On June 15th, employers in
Ontario have another compliance requirement. Bill 168
amends the current Occupational Health and Safety Act
(OHSA) to explicitly include workplace violence and
describes employer duties.
The Ontario Ministry of Labour provides some support
and guidance on their
website, but many of the provisions already
existed under the general obligation of employers to
provide for the safety of workers and the right of
workers to refuse unsafe work. These are common in
most Canadian jurisdictions. So what is new about the
Bill 168 provisions?
In Ontario two high profile workplace incidents
highlighted the danger to workers in the workplace
from violence. The inquest recommendations following
the murder of Lori Dupont in the Hotel Dieu Hospital
in Windsor in 2005 and the murderous rampage by OC
Transpo employee Pierre Lebrun in 1999 in Ottawa led directly to
Bill 168ís amendments to the existing regulations.

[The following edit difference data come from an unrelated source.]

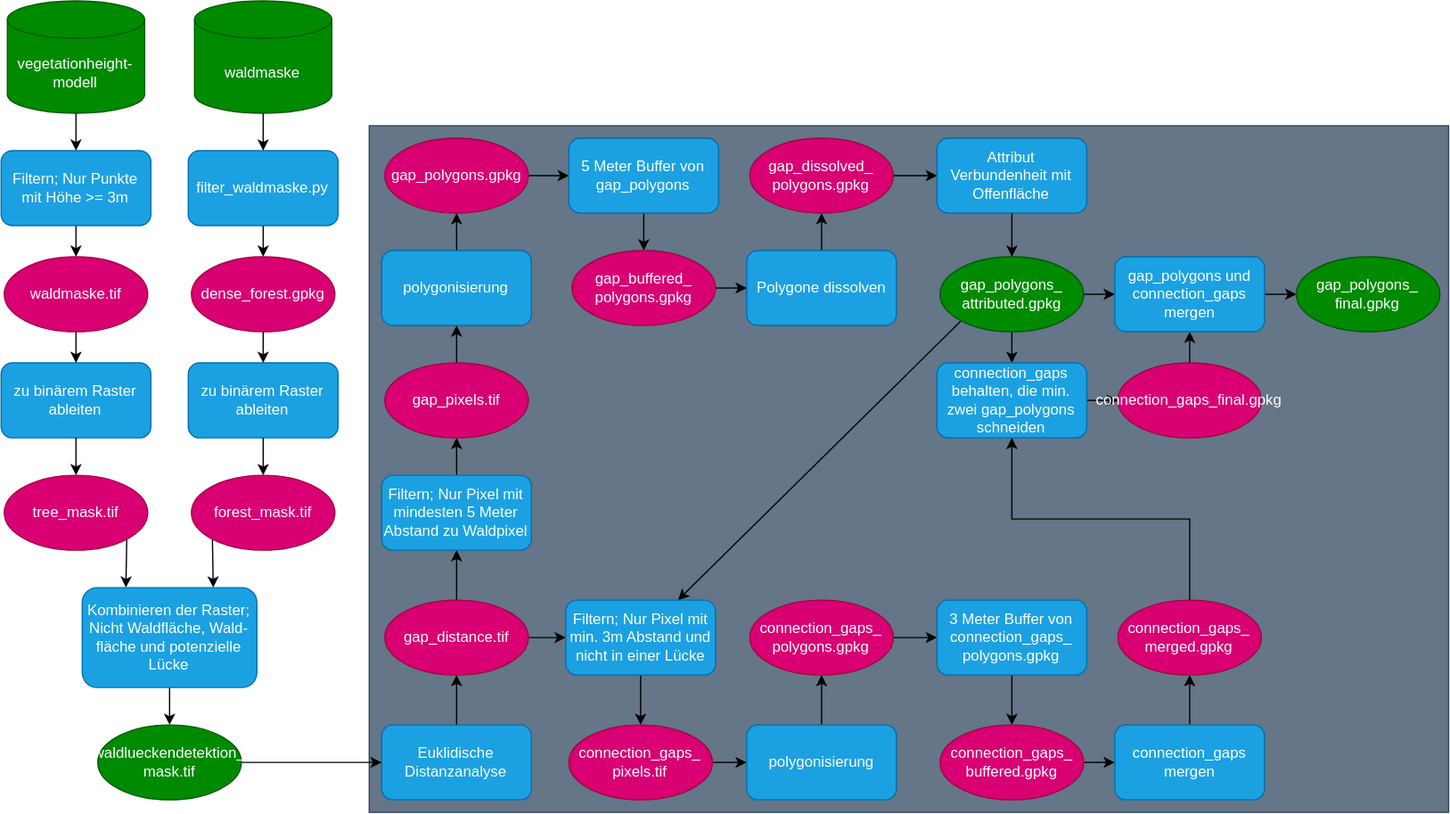
The draw.io diagram Lueckendetektion_scripts.drawio.svg in liobio72/Lueckendetektion, before a commit. Source tidied: cells renumbered, new cells last; positions are measured from the earlier drawing's top-left corner, leaving out a move shared by most shapes.
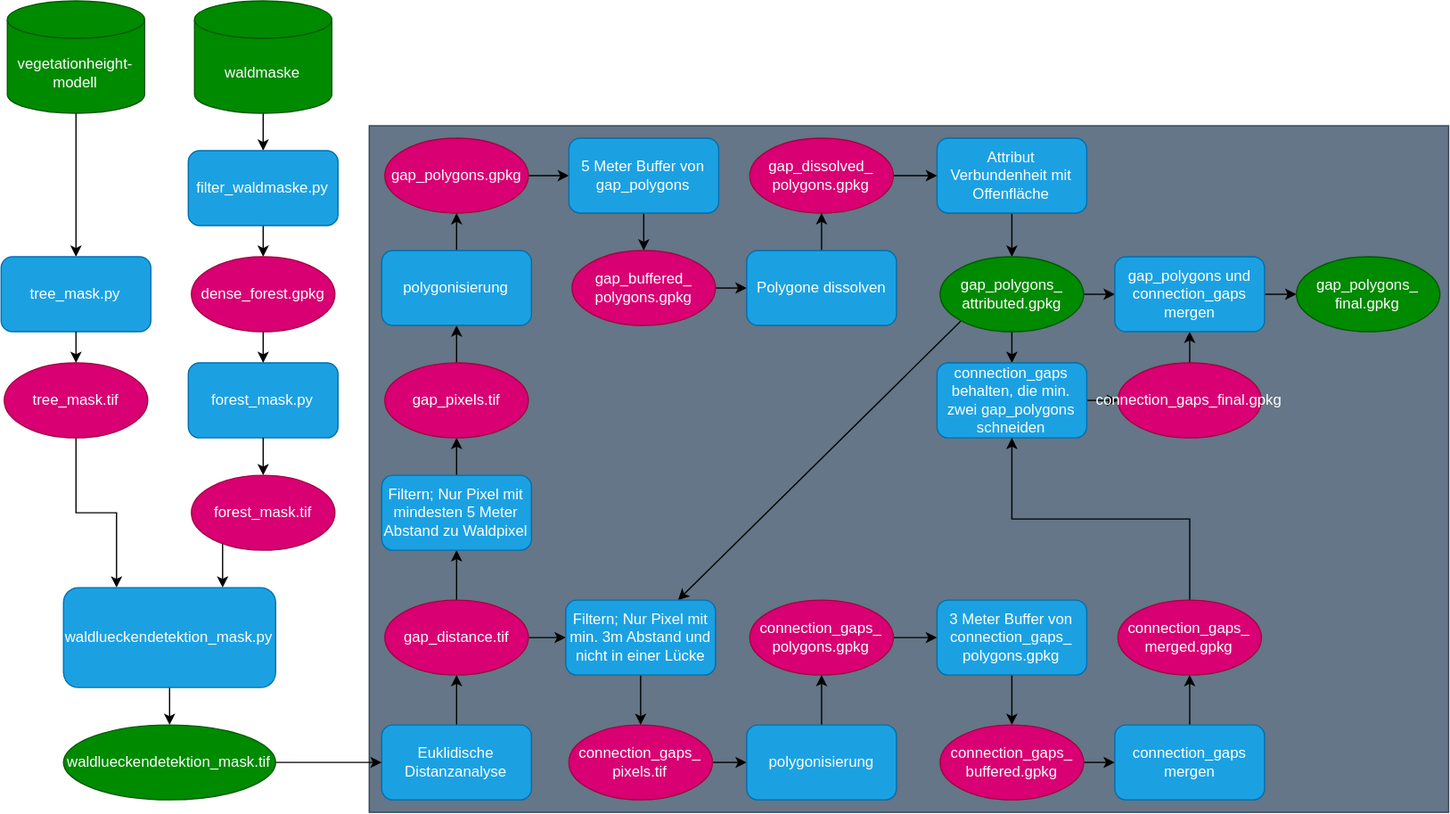
Later version of the same file.

What changed in the source:
```diff
@@ -5,9 +5,9 @@
     <mxCell id="2" style="rounded=0;whiteSpace=wrap;html=1;fillColor=#647687;strokeColor=#314354;fontColor=#ffffff;" parent="1" vertex="1">
       <mxGeometry x="645" y="100" width="865" height="550" as="geometry" />
     </mxCell>
-    <mxCell id="3" style="edgeStyle=orthogonalEdgeStyle;rounded=0;jettySize=auto;html=1;exitX=0.5;exitY=1;exitDx=0;exitDy=0;exitPerimeter=0;entryX=0.5;entryY=0;entryDx=0;entryDy=0;" parent="1" edge="1" source="4" target="12">
-      <mxGeometry relative="1" as="geometry" />
-    </mxCell>
+    <mxCell id="81" style="edgeStyle=orthogonalEdgeStyle;rounded=0;jettySize=auto;html=1;exitX=0.5;exitY=1;exitDx=0;exitDy=0;exitPerimeter=0;entryX=0.5;entryY=0;entryDx=0;entryDy=0;" parent="1" edge="1" source="4" target="16">
+      <mxGeometry relative="1" as="geometry" />
+    </mxCell>
     <mxCell id="4" value="vegetationheight-&lt;div&gt;modell&lt;/div&gt;" style="shape=cylinder3;whiteSpace=wrap;html=1;boundedLbl=1;backgroundOutline=1;size=15;fillColor=#008a00;fontColor=#ffffff;strokeColor=#005700;" parent="1" vertex="1">
       <mxGeometry x="355" width="110" height="90" as="geometry" />
     </mxCell>
@@ -17,11 +17,11 @@
     <mxCell id="6" value="waldmaske" style="shape=cylinder3;whiteSpace=wrap;html=1;boundedLbl=1;backgroundOutline=1;size=15;fillColor=#008a00;fontColor=#ffffff;strokeColor=#005700;" parent="1" vertex="1">
       <mxGeometry x="505" width="110" height="90" as="geometry" />
     </mxCell>
-    <mxCell id="7" style="edgeStyle=orthogonalEdgeStyle;rounded=0;jettySize=auto;html=1;exitX=1;exitY=1;exitDx=0;exitDy=0;entryX=0.25;entryY=0;entryDx=0;entryDy=0;" parent="1" edge="1" source="8" target="20">
+    <mxCell id="7" style="edgeStyle=orthogonalEdgeStyle;rounded=0;jettySize=auto;html=1;exitX=0.5;exitY=1;exitDx=0;exitDy=0;entryX=0.25;entryY=0;entryDx=0;entryDy=0;" parent="1" edge="1" source="8" target="20">
       <mxGeometry relative="1" as="geometry" />
     </mxCell>
     <mxCell id="8" value="tree_mask.tif" style="ellipse;whiteSpace=wrap;html=1;fillColor=#d80073;fontColor=#ffffff;strokeColor=#A50040;" parent="1" vertex="1">
-      <mxGeometry x="352.5" y="380" width="115" height="60" as="geometry" />
+      <mxGeometry x="352.5" y="290" width="115" height="60" as="geometry" />
     </mxCell>
     <mxCell id="9" style="edgeStyle=orthogonalEdgeStyle;rounded=0;jettySize=auto;html=1;exitX=0;exitY=1;exitDx=0;exitDy=0;entryX=0.75;entryY=0;entryDx=0;entryDy=0;" parent="1" edge="1" source="10" target="20">
       <mxGeometry relative="1" as="geometry" />
@@ -29,23 +29,17 @@
     <mxCell id="10" value="forest_mask.tif" style="ellipse;whiteSpace=wrap;html=1;fillColor=#d80073;fontColor=#ffffff;strokeColor=#A50040;" parent="1" vertex="1">
       <mxGeometry x="502.5" y="380" width="115" height="60" as="geometry" />
     </mxCell>
-    <mxCell id="11" style="edgeStyle=orthogonalEdgeStyle;rounded=0;jettySize=auto;html=1;exitX=0.5;exitY=1;exitDx=0;exitDy=0;entryX=0.5;entryY=0;entryDx=0;entryDy=0;" parent="1" edge="1" source="12" target="78">
-      <mxGeometry relative="1" as="geometry" />
-    </mxCell>
-    <mxCell id="12" value="Filtern; Nur Punkte&lt;div&gt;mit Höhe &amp;gt;= 3m&lt;/div&gt;" style="rounded=1;whiteSpace=wrap;html=1;fillColor=#1ba1e2;fontColor=#ffffff;strokeColor=#006EAF;" parent="1" vertex="1">
-      <mxGeometry x="350" y="120" width="120" height="60" as="geometry" />
-    </mxCell>
     <mxCell id="13" style="edgeStyle=orthogonalEdgeStyle;rounded=0;jettySize=auto;html=1;exitX=0.5;exitY=1;exitDx=0;exitDy=0;entryX=0.5;entryY=0;entryDx=0;entryDy=0;" parent="1" edge="1" source="14" target="80">
       <mxGeometry relative="1" as="geometry" />
     </mxCell>
     <mxCell id="14" value="filter_waldmaske.py" style="rounded=1;whiteSpace=wrap;html=1;fillColor=#1ba1e2;fontColor=#ffffff;strokeColor=#006EAF;" parent="1" vertex="1">
       <mxGeometry x="500" y="120" width="120" height="60" as="geometry" />
     </mxCell>
-    <mxCell id="15" value="zu binärem Raster&lt;div&gt;ableiten&lt;/div&gt;" style="rounded=1;whiteSpace=wrap;html=1;fillColor=#1ba1e2;fontColor=#ffffff;strokeColor=#006EAF;" parent="1" vertex="1">
+    <mxCell id="15" value="forest_mask.py" style="rounded=1;whiteSpace=wrap;html=1;fillColor=#1ba1e2;fontColor=#ffffff;strokeColor=#006EAF;" parent="1" vertex="1">
       <mxGeometry x="500" y="290" width="120" height="60" as="geometry" />
     </mxCell>
-    <mxCell id="16" value="zu binärem Raster&lt;div&gt;ableiten&lt;/div&gt;" style="rounded=1;whiteSpace=wrap;html=1;fillColor=#1ba1e2;fontColor=#ffffff;strokeColor=#006EAF;" parent="1" vertex="1">
-      <mxGeometry x="350" y="290" width="120" height="60" as="geometry" />
+    <mxCell id="16" value="tree_mask.py" style="rounded=1;whiteSpace=wrap;html=1;fillColor=#1ba1e2;fontColor=#ffffff;strokeColor=#006EAF;" parent="1" vertex="1">
+      <mxGeometry x="350" y="205" width="120" height="60" as="geometry" />
     </mxCell>
     <mxCell id="17" style="edgeStyle=orthogonalEdgeStyle;rounded=0;jettySize=auto;html=1;exitX=0.5;exitY=1;exitDx=0;exitDy=0;entryX=0.5;entryY=0;entryDx=0;entryDy=0;" parent="1" edge="1" source="16" target="8">
       <mxGeometry relative="1" as="geometry" />
@@ -56,8 +50,8 @@
     <mxCell id="19" style="edgeStyle=orthogonalEdgeStyle;rounded=0;jettySize=auto;html=1;exitX=0.5;exitY=1;exitDx=0;exitDy=0;entryX=0.5;entryY=0;entryDx=0;entryDy=0;" parent="1" edge="1" source="20" target="39">
       <mxGeometry relative="1" as="geometry" />
     </mxCell>
-    <mxCell id="20" value="Kombinieren der Raster;&lt;div&gt;Nicht Waldfläche, Wald-fläche und potenzielle Lücke&lt;/div&gt;" style="rounded=1;whiteSpace=wrap;html=1;fillColor=#1ba1e2;fontColor=#ffffff;strokeColor=#006EAF;" parent="1" vertex="1">
-      <mxGeometry x="415" y="470" width="140" height="80" as="geometry" />
+    <mxCell id="20" value="waldlueckendetektion_mask.py" style="rounded=1;whiteSpace=wrap;html=1;fillColor=#1ba1e2;fontColor=#ffffff;strokeColor=#006EAF;" parent="1" vertex="1">
+      <mxGeometry x="400" y="470" width="170" height="80" as="geometry" />
     </mxCell>
     <mxCell id="21" style="edgeStyle=orthogonalEdgeStyle;rounded=0;jettySize=auto;html=1;exitX=0.5;exitY=0;exitDx=0;exitDy=0;entryX=0.5;entryY=1;entryDx=0;entryDy=0;" parent="1" edge="1" source="22" target="25">
       <mxGeometry relative="1" as="geometry" />
@@ -113,8 +107,8 @@
     <mxCell id="38" style="edgeStyle=orthogonalEdgeStyle;rounded=0;jettySize=auto;html=1;exitX=1;exitY=0.5;exitDx=0;exitDy=0;entryX=0;entryY=0.5;entryDx=0;entryDy=0;" parent="1" edge="1" source="39" target="22">
       <mxGeometry relative="1" as="geometry" />
     </mxCell>
-    <mxCell id="39" value="waldlueckendetektion_&lt;div&gt;&lt;span style=&quot;background-color: transparent; color: light-dark(rgb(255, 255, 255), rgb(18, 18, 18));&quot;&gt;mask.tif&lt;/span&gt;&lt;/div&gt;" style="ellipse;whiteSpace=wrap;html=1;fillColor=#008a00;fontColor=#ffffff;strokeColor=#005700;" parent="1" vertex="1">
-      <mxGeometry x="427.5" y="580" width="115" height="60" as="geometry" />
+    <mxCell id="39" value="waldlueckendetektion_&lt;span style=&quot;background-color: transparent; color: light-dark(rgb(255, 255, 255), rgb(18, 18, 18));&quot;&gt;mask.tif&lt;/span&gt;" style="ellipse;whiteSpace=wrap;html=1;fillColor=#008a00;fontColor=#ffffff;strokeColor=#005700;" parent="1" vertex="1">
+      <mxGeometry x="400" y="580" width="170" height="60" as="geometry" />
     </mxCell>
     <mxCell id="40" style="edgeStyle=orthogonalEdgeStyle;rounded=0;jettySize=auto;html=1;exitX=0.5;exitY=1;exitDx=0;exitDy=0;entryX=0.5;entryY=0;entryDx=0;entryDy=0;" parent="1" edge="1" source="41" target="49">
       <mxGeometry relative="1" as="geometry" />
@@ -235,12 +229,6 @@
     <mxCell id="76" value="gap_polygons_&lt;div&gt;final&lt;span style=&quot;background-color: transparent; color: light-dark(rgb(255, 255, 255), rgb(18, 18, 18));&quot;&gt;.gpkg&lt;/span&gt;&lt;/div&gt;" style="ellipse;whiteSpace=wrap;html=1;fillColor=#008a00;fontColor=#ffffff;strokeColor=#005700;" parent="1" vertex="1">
       <mxGeometry x="1388" y="205" width="115" height="60" as="geometry" />
     </mxCell>
-    <mxCell id="77" style="edgeStyle=orthogonalEdgeStyle;rounded=0;jettySize=auto;html=1;exitX=0.5;exitY=1;exitDx=0;exitDy=0;entryX=0.5;entryY=0;entryDx=0;entryDy=0;" parent="1" edge="1" source="78" target="16">
-      <mxGeometry relative="1" as="geometry" />
-    </mxCell>
-    <mxCell id="78" value="waldmaske.tif" style="ellipse;whiteSpace=wrap;html=1;fillColor=#d80073;fontColor=#ffffff;strokeColor=#A50040;" parent="1" vertex="1">
-      <mxGeometry x="352.5" y="205" width="115" height="60" as="geometry" />
-    </mxCell>
     <mxCell id="79" style="edgeStyle=orthogonalEdgeStyle;rounded=0;jettySize=auto;html=1;exitX=0.5;exitY=1;exitDx=0;exitDy=0;entryX=0.5;entryY=0;entryDx=0;entryDy=0;" parent="1" edge="1" source="80" target="15">
       <mxGeometry relative="1" as="geometry" />
     </mxCell>
```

Employers must perform a hazard assessment, similar to
the hazard assessment they would undertake for
hazardous products under WHMIS, or hazardous
procedures like working in confined spaces. The
Ďhazardsí dealt with by Bill 168 are workplace
violence or harassment by other employees, clients or
the public. Policies and procedures must be put into
place to deal with the hazards identified. Just like
any other workplace hazard the onus is on the
employer, working with the Joint Health and Safety
Committee, to identify potential hazards and consider
engineering controls, administrative controls or
issuing personal protective equipment. This could be
as simple as ensuring the door locks are adequate, or
as complicated as changing work shifts so vulnerable
employees work in teams.
Bill 168 explicitly requires employers to protect
workers in cases of Ďdomesticí violence as well. If
the employer is aware of a domestic violence situation
that could occur in the workplace, then reasonable
precautions to protect the worker must be taken.
Bill 168 also requires that the employer inform the
workers of potential hazards including another
personís history of violence. For example, a nurse or
personal care worker must be informed of a patient who
has a history of violence despite the privacy
protections usually granted for such records.
With all compliance matters itís crucial to document
the process for any Ministry of Labour inspection that
may occur or for an investigation after an incident.
Written policies and procedures, records of training
and evidence that the policies were enforced must
be kept. Any incident of workplace violence or
harassment must be investigated by a designated person
and the steps taken must be documented fully.